How to use Visual Merchandising to Maximise Sales
How to use visual merchandising to maximise sales will be influenced by your business philosophy and strategy. While visual merchandising (VM) can be engaging, it can add costs that may not result in a measurable gain in sales. It can also take up valuable space that could be used for income generating product. As a result, utilising VM that can be sold, is a sound way to enhance sales per square metre without detracting from your displays.
Most VM can be reordered or purchased again. If you are able to purchase at wholesale prices, it can be an invaluable method of testing whether your market wants that product. When someone enters your store wanting to know how much a piece you are using for VM is, have a retail price on it. If they really want it and are prepared to buy it there and then, take the money and reorder it. Or reorder for them (once paid), leaving your VM in place.
Examples of How to Use Visual Merchandising to Maximise Sales
1. Selling vases? You can use artificial flowers to enhance the look & provide some parity for the customer.
2. Selling a winter coat? Use a scarf to complement.
3. Selling business shirts? Add a tie to the display.
4. Selling a coffee table? Sell the table runner, coasters or bowl that complement the look.
5. For Fondue sets & fountains, why not sell the chocolate (www.chocolatefountain.com.au/chocolate-for-chocolate-fountains).
6. With Fruit bowls use artificial fruit ( they always look fresh & they are often used in open houses to enhance the appearance).
7. Cookware? Use stainless steel cleaner & Euroscrubby (for non-stick cookware www.euroscrubby.com/) & trivets.
8. Knives?
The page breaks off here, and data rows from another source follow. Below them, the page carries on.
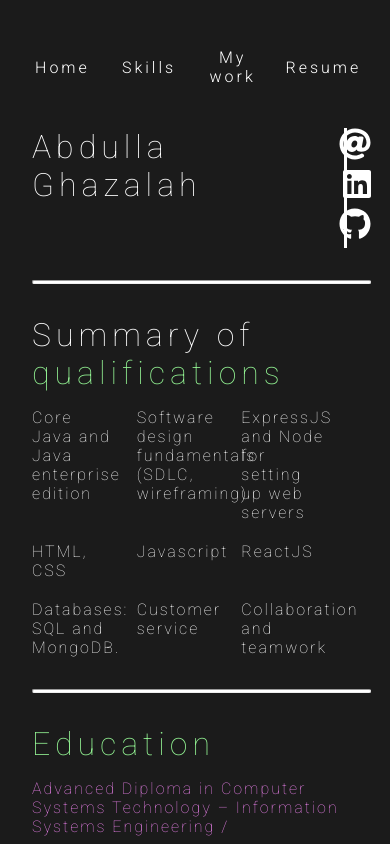
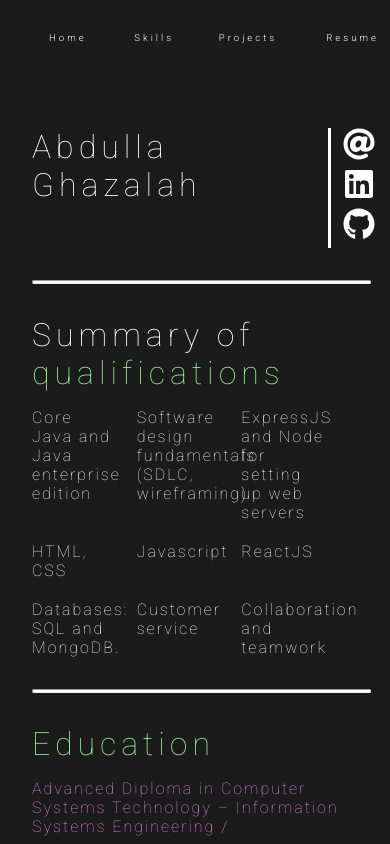
Before and after one commit to AbzG97/Portfolio_website, a React (Create React App) app: page /resume in a window 390 px wide. Shown: the top 844 px of the page. Built offline with nearby package versions, Linux system fonts and the light colour scheme.

Commit message:
adjusted media query stylling for nav menu

```diff
--- a/src/components/Sidebar.js
+++ b/src/components/Sidebar.js
@@ -26,7 +26,7 @@
                 <div className="list">
                     <Link to="/"><p>Home</p></Link>
                     <Link to="/skills"><p>Skills</p></Link>
-                    <Link to="/projects"><p>My work</p></Link>
+                    <Link to="/projects"><p>Projects</p></Link>
                     <Link to="/resume"><p>Resume</p></Link>
                     {/* <Link to="/contact"><p>Contact me</p> </Link> */}
                 </div>
@@ -111,7 +111,7 @@
         color: white;
         display: flex;
         flex-direction: column;
-        padding: .5rem .5rem 0 1rem;
+        padding: .5rem .5rem 0rem 1rem;
         p {
             width: 65%;
             margin: .5rem 0rem .5rem 0rem;
@@ -154,11 +154,10 @@
         color: black;
     }
     @media (max-width: 768px) {
-            margin: 1rem;
             position: fixed;
-            bottom: 0;
+            top: 0;
             width: 100%;
-            height: 10%;
+            height: 7%;
             hr {
                 display: none;
             }
@@ -170,14 +169,14 @@
             }
             .list {
                 flex-direction: row;
-                width: 85%;
                 align-items: center;
-                justify-content: center;
-                /* margin: 0rem .5rem 0rem .5rem; */
-
-                p{
+                justify-content: space-evenly;
+                margin: .5rem;
+                font-size: .6rem;
+                padding: 0rem .5rem 0rem .5rem;
+                p {
                     text-align: center;
-                    /* margin: .5rem; */
+                    margin: .5rem;
                     padding: 1rem;
                 }
             }
--- a/src/components/resume/ResumeIntroSection.js
+++ b/src/components/resume/ResumeIntroSection.js
@@ -63,7 +63,7 @@
         }
 
     }
-    @media (max-width: 365px) {
+    @media (max-width: 600px) {
         .icons {
             align-items: center;
             padding-left: 1rem;
```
Merchandise with an appropriate chopping board to minimise impact on the knife.
9. Chopping Boards? Merchandise with Natural Mineral Oil that stops the board from drying out (www.totallybamboo.com/products/revitalizing-oil).
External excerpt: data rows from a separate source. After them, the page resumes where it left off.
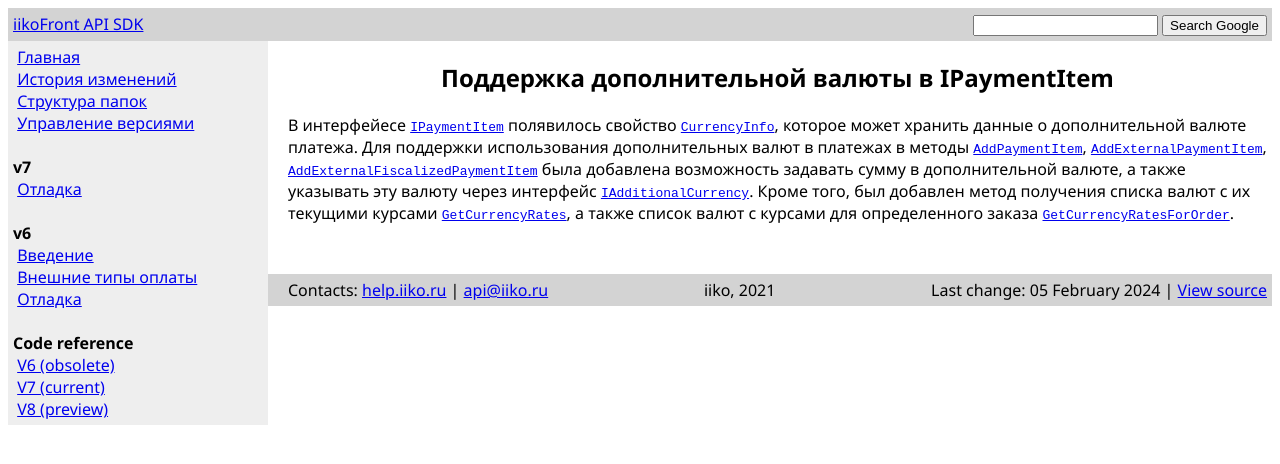
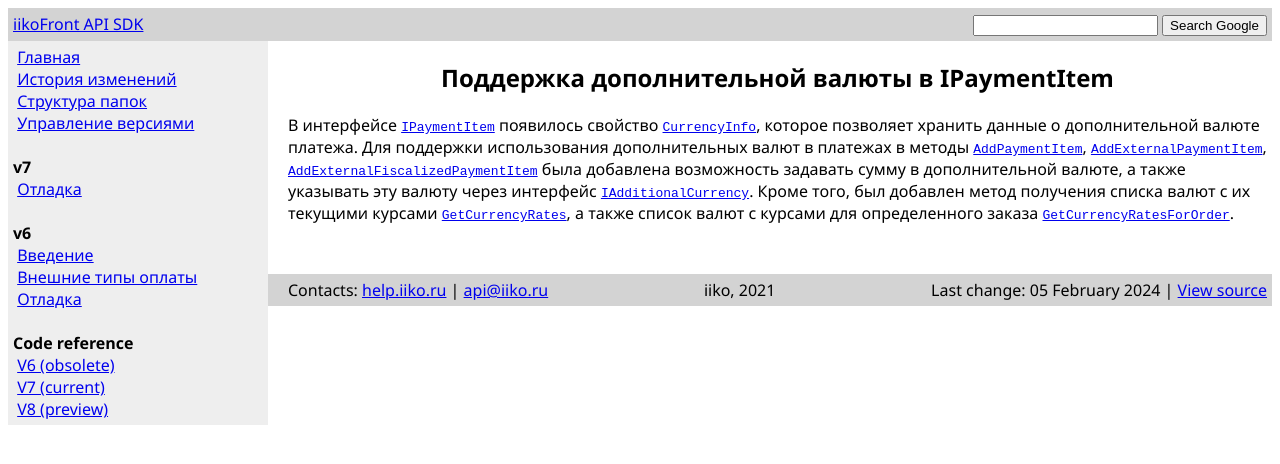
Before and after one commit to iiko/front.api.doc, a Jekyll site: the page built from _posts/2024-01-31-multicurrency.md, in a window 1280 px wide. Shown: the top 464 px of the page. Built offline with Jekyll 4.4.1, drawn with Linux system fonts in a browser that asks for light colours.

Commit message:
RMS-52980 API Text corrections

```diff
--- a/_posts/2024-01-31-multicurrency.md
+++ b/_posts/2024-01-31-multicurrency.md
@@ -3,6 +3,6 @@ title: Поддержка дополнительной валюты в IPaymentI
 layout: default
 ---
 
-В интерфейесе [`IPaymentItem`](https://iiko.github.io/front.api.sdk/v9/html/T_Resto_Front_Api_Data_Payments_IPaymentItem.htm) полявилось свойство [`CurrencyInfo`](https://iiko.github.io/front.api.sdk/v9/html/P_Resto_Front_Api_Data_Payments_IPaymentItem_CurrencyInfo.htm), которое может хранить данные о дополнительной валюте платежа.
+В интерфейсе [`IPaymentItem`](https://iiko.github.io/front.api.sdk/v9/html/T_Resto_Front_Api_Data_Payments_IPaymentItem.htm) появилось свойство [`CurrencyInfo`](https://iiko.github.io/front.api.sdk/v9/html/P_Resto_Front_Api_Data_Payments_IPaymentItem_CurrencyInfo.htm), которое позволяет хранить данные о дополнительной валюте платежа.
 Для поддержки использования дополнительных валют в платежах в методы [`AddPaymentItem`](https://iiko.github.io/front.api.sdk/v9/html/M_Resto_Front_Api_Editors_IEditSession_AddPaymentItem.htm), [`AddExternalPaymentItem`](https://iiko.github.io/front.api.sdk/v9/html/M_Resto_Front_Api_Editors_IEditSession_AddExternalPaymentItem.htm), [`AddExternalFiscalizedPaymentItem`](https://iiko.github.io/front.api.sdk/v9/html/M_Resto_Front_Api_Editors_IEditSession_AddExternalFiscalizedPaymentItem.htm) была добавлена возможность задавать сумму в дополнительной валюте, а также указывать эту валюту через интерфейс [`IAdditionalCurrency`](https://iiko.github.io/front.api.sdk/v9/html/T_Resto_Front_Api_Data_Payments_IAdditionalCurrency.htm).
 Кроме того, был добавлен метод получения списка валют с их текущими курсами [`GetCurrencyRates`](https://iiko.github.io/front.api.sdk/v9/html/M_Resto_Front_Api_IOperationService_GetCurrencyRates.htm), а также список валют с курсами для определенного заказа [`GetCurrencyRatesForOrder`](https://iiko.github.io/front.api.sdk/v9/html/M_Resto_Front_Api_IOperationService_GetCurrencyRatesForOrder.htm).
```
10. Servingware? Use artificial food to enhance the look of some pieces.
Each of these examples allow VM to enhance the aesthetic and engage the audience. Therefore it creates potential to increase sales. Each piece has a Lead Role and a Co-Star. Both can receive accolades without detracting from the other.
Christmas Visual Merchandising
I once purchased a Christmas Tree with a train & track that circled the base to use as visual merchandising. Originally I purchased just one for $250 and put a $539.99 on it as a retail price.
It was a great feature piece that could also play Christmas carols while the train circled the tree. Within 2 days I had a customer interested and sold it. I reordered it and sold it again before Christmas.
In this case, I didn’t mind whether it sold or not, because I could order it again for next Christmas. But it generated good dollars at good margin that I may not have derived from other product.
This lesson also allowed me to increase my order for the following Christmas, confident that there was a market for the product.
On another occasion, I placed a significant order for artificial flowers to decorate my store. One of my employees, used a large vase and produced a magnificent floral display. Whilst the intent was to sell the flowers in smaller bunches, there was 60 pieces in the vase. One customer was enamored with the display and took the lot.
At this time, I hadn’t been selling artificial flowers, however this indicated there was a market in my customer base for it. They didn’t take up much room and could be used effectively as both merchandise and visual merchandising.
Visual Merchandising Placement
The critical placement of such complementary visual merchandising enhances sales potential. When the VM tools are saleable they contribute to the greater good of the store. In these cases, the best VM is the VM you can sell.
Whilst rent will likely double in the space of ten years, sales & profit are unlikely to experience such growth. Creativity & adaptation become extremely important. As a result, using visual merchandising to engage your customers is imperative.by